Writers find it difficult to get the recipe right, says expert
17th December 2009
Authors have had mixed success when attempting to describe the taste of food, with one expert unconvinced by some literary efforts.
Writing in the Guardian, university lecturer Phil Hall argued that authors did not always work well with the powerful sensations they describe, either underplaying or exaggerating the experience.
Using The Lion, the Witch and the Wardrobe as an example, the commentator claimed that a child will not link the taste of Turkish delight with the delicious sweet described by C. S. Lewis.
However, Hall said that some writers are more successful at realistically portraying of foods, citing James Joyce's depiction of fried kidneys in Ulysses.
'There is a strong synesthesia that takes hold of the reader when food is described in literature.
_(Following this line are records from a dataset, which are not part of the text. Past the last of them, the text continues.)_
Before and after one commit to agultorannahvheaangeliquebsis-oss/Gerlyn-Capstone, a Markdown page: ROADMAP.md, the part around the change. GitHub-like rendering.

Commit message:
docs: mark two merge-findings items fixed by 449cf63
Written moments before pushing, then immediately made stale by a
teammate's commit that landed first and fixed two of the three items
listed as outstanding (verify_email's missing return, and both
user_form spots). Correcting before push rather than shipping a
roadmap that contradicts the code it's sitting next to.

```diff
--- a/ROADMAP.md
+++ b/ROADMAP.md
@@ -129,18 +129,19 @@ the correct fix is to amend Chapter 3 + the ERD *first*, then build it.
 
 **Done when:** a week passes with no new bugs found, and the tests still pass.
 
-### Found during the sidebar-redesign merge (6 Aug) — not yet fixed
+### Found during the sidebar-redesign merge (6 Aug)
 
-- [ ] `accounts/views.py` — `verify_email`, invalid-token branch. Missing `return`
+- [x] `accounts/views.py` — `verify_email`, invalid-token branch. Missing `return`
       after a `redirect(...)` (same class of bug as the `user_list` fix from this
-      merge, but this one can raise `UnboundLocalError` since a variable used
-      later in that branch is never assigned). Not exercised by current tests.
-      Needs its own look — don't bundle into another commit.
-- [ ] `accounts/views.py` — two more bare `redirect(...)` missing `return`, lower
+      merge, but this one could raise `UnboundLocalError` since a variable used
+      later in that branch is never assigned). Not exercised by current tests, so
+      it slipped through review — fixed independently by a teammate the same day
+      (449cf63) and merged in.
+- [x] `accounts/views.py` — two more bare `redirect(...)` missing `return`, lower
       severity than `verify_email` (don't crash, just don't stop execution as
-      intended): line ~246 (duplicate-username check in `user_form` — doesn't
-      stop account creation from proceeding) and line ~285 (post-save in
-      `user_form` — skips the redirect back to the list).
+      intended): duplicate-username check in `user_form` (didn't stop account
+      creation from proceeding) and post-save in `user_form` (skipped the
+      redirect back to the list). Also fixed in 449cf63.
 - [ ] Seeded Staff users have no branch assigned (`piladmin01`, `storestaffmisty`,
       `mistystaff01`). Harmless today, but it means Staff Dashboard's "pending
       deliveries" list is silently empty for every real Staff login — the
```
A simple sketch easily conjures up the platonic essence of food and drink,' he continued.
Hall also touched on how food can act as a fantastical element in literature, even creating cravings for foods which do not exist, such as the delicacies of Willie Wonka's chocolate factory.
Recently, the shortlist for the Andre Simon Food and Drink Book Awards 2009 was announced, nominating authors such as Paul A Young, Darina Allen and Katie Caldesi for their ability to write about food.